━━━━━ Data records ━━━━━

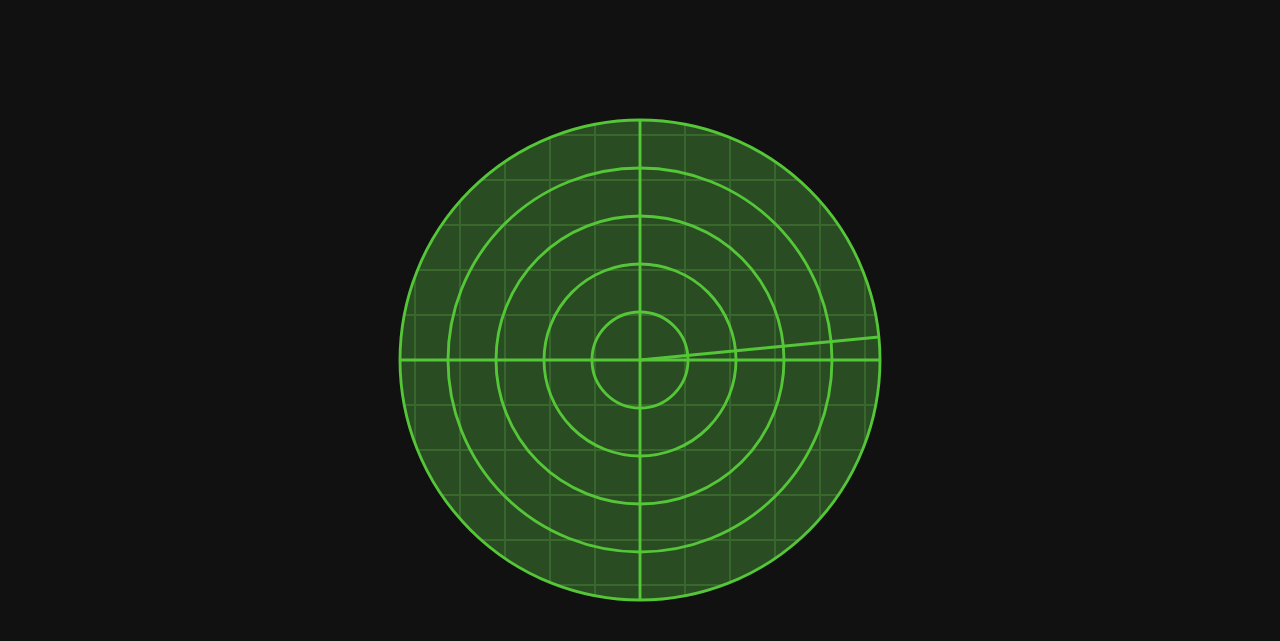
Repository: pedro-mancano/ProjetoCDM204
Page: scripts/radar.html
The author's editor kept a copy of each file at every save. The page is drawn from the files as they stood at one save, then again after the next save.
The browser window is 1280 px wide. The pictures show the whole page.

Above is the page before, as saved 2024-11-27 16:39:23.
Console error (its wording comes from the project's code and is left out).

### scripts/radar.html
<html>

<head>
  <title>Radars</title>
  <link rel="stylesheet" type="text/css" href="./radar.css">
</head>

<body>
  <div class="radar">
    <canvas id="radarCanvas" width="400" height="400"></canvas>
  </div>
  <script src="./radar.js"></script>

</html>

### scripts/radar.css
html,
body {
  background-color: #111;
  height: 100%;
  margin: 0;
  width: 100%;
}

.radar {
  height: 100%;
  width: 100%;
  display: flex;
}

#radarCanvas {
  margin: auto;
  position: relative;
}

### scripts/radar.js
const canvas = document.getElementById('radarCanvas');
const ctx = canvas.getContext('2d');
let lastDraw = performance.now();

size = Math.min(window.innerWidth, window.innerHeight);

ctx.canvas.width = size;
ctx.canvas.height = size;

scaleFactor = size / 500;

angle = 5;

function draw(elapsed) {
  ctx.clearRect(0, 0, canvas.width, canvas.height);

  angle += 0.5;

  const height = canvas.height;
  const width = canvas.width;
  const r = canvas.height / 3;
  const R = canvas.height / 2;


  // Draw the radar circle
  ctx.fillStyle = '#294c22';
  ctx.beginPath();
  ctx.arc(R, R, r, 0, 2 * Math.PI);
  ctx.fill();

  //
  ctx.strokeStyle = '#3a682e';
  ctx.lineWidth = scaleFactor;
  for (let i = 0; i < 2 * R; i += R / 8) {
    for (let j = 0; j < 2 * R; j += R / 8) {
      ctx.beginPath();
      ctx.moveTo(i, 0);
      ctx.lineTo(i, 2 * R);
      ctx.stroke();
      ctx.beginPath();
      ctx.moveTo(0, j);
      ctx.lineTo(2 * R, j);
      ctx.stroke();
    }
  }

  // Clear the outside circle
  ctx.globalCompositeOperation = 'destination-in';
  ctx.fillStyle = '#FFFFFF';
  ctx.beginPath();
  ctx.arc(R, R, r, 0, 2 * Math.PI);
  ctx.fill();
  ctx.globalCompositeOperation = 'source-over';


  // Draw grid lines (4 lines, 90 degrees apart)
  ctx.strokeStyle = '#54c638';
  ctx.lineWidth = 2 * scaleFactor;
  for (let i = 0; i < 360; i += 90) {
    ctx.beginPath();
    ctx.moveTo(R, R);
    ctx.lineTo(R + r * Math.cos(i * Math.PI / 180), R + r * Math.sin(i * Math.PI / 180));
    ctx.stroke();
  }

  // Circle outlines 5
  for (let i = 0; i < 6; i++) {
    ctx.beginPath();
    ctx.arc(R, R, r / 5 * i, 0, 2 * Math.PI);
    ctx.stroke();
  }

  // Draw the radar sweep
  ctx.strokeStyle = '#54c638';
  ctx.lineWidth = 2 * scaleFactor;
  ctx.beginPath();
  ctx.moveTo(R, R);
  ctx.lineTo(R + r * Math.cos(-angle * Math.PI / 180), R + r * Math.sin(-angle * Math.PI / 180));
  ctx.stroke();

  // Draw the radar arc sweep (15 deg) low opacity
  const startX = R + r * Math.cos(-angle * Math.PI / 180);
  const startY = R + r * Math.sin(-angle * Math.PI / 180);
  const endX = R + r * Math.cos((-angle + 120) * Math.PI / 180);
  const endY = R + r * Math.sin((-angle + 120) * Math.PI / 180);

  // Create a linear gradient
  const gradient = ctx.createLinearGradient(startX, startY, endX, endY);
  gradient.addColorStop(0, '#54c638'); // Start with red
  gradient.addColorStop(2, '#54c63800'); // End with blue

  ctx.fillStyle = gradient;
  ctx.lineWidth = 2 * scaleFactor;
  ctx.globalAlpha = 0.3;
  ctx.beginPath();
  ctx.moveTo(R, R);
  ctx.arc(R, R, r, -angle * Math.PI / 180, (-angle + 360) * Math.PI / 180);
  ctx.fill();
  ctx.globalAlpha = 1;
}

function drawLoop() {
  draw(performance.now() - lastDraw);
  lastDraw = performance.now();
  requestAnimationFrame(drawLoop);
}

requestAnimationFrame(drawLoop);

After the next save:
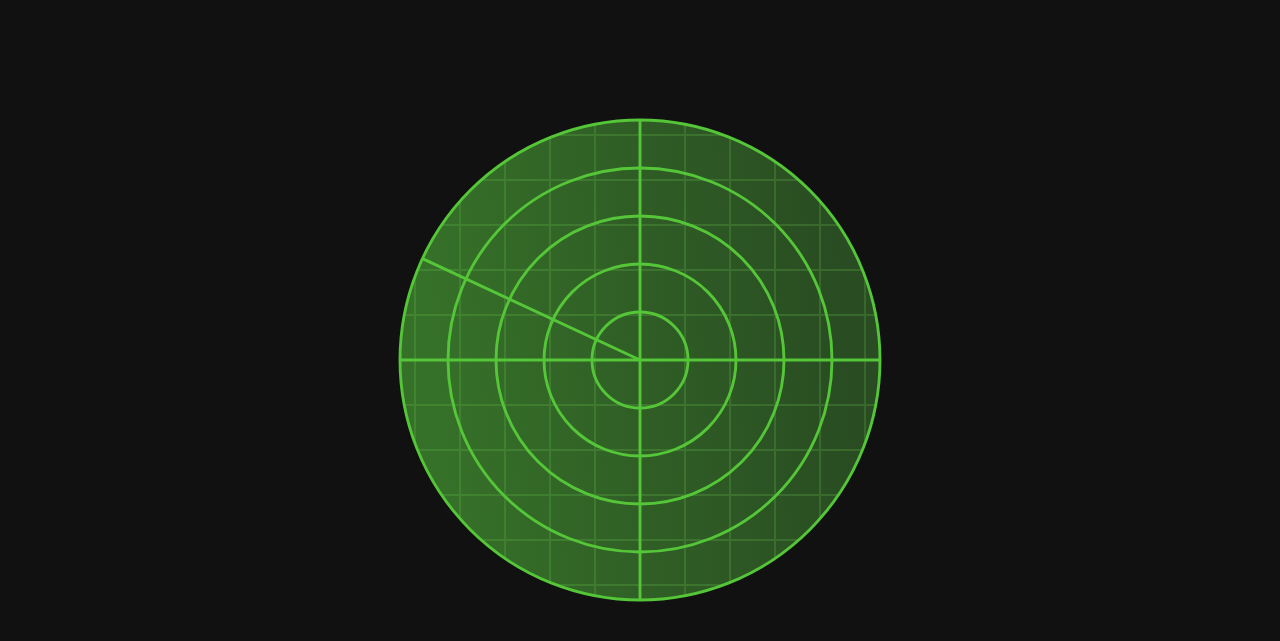
The error is gone.
Saved 4 s later.
--- a/scripts/radar.js
+++ b/scripts/radar.js
@@ -87,7 +87,7 @@ function draw(elapsed) {
   // Create a linear gradient
   const gradient = ctx.createLinearGradient(startX, startY, endX, endY);
   gradient.addColorStop(0, '#54c638'); // Start with red
-  gradient.addColorStop(2, '#54c63800'); // End with blue
+  gradient.addColorStop(1, '#54c63800'); // End with blue
 
   ctx.fillStyle = gradient;
   ctx.lineWidth = 2 * scaleFactor;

━━━━━

Exercise goal: Across the listing, how many lines contain "moveTo"? State the number and nothing else.

Result below: 5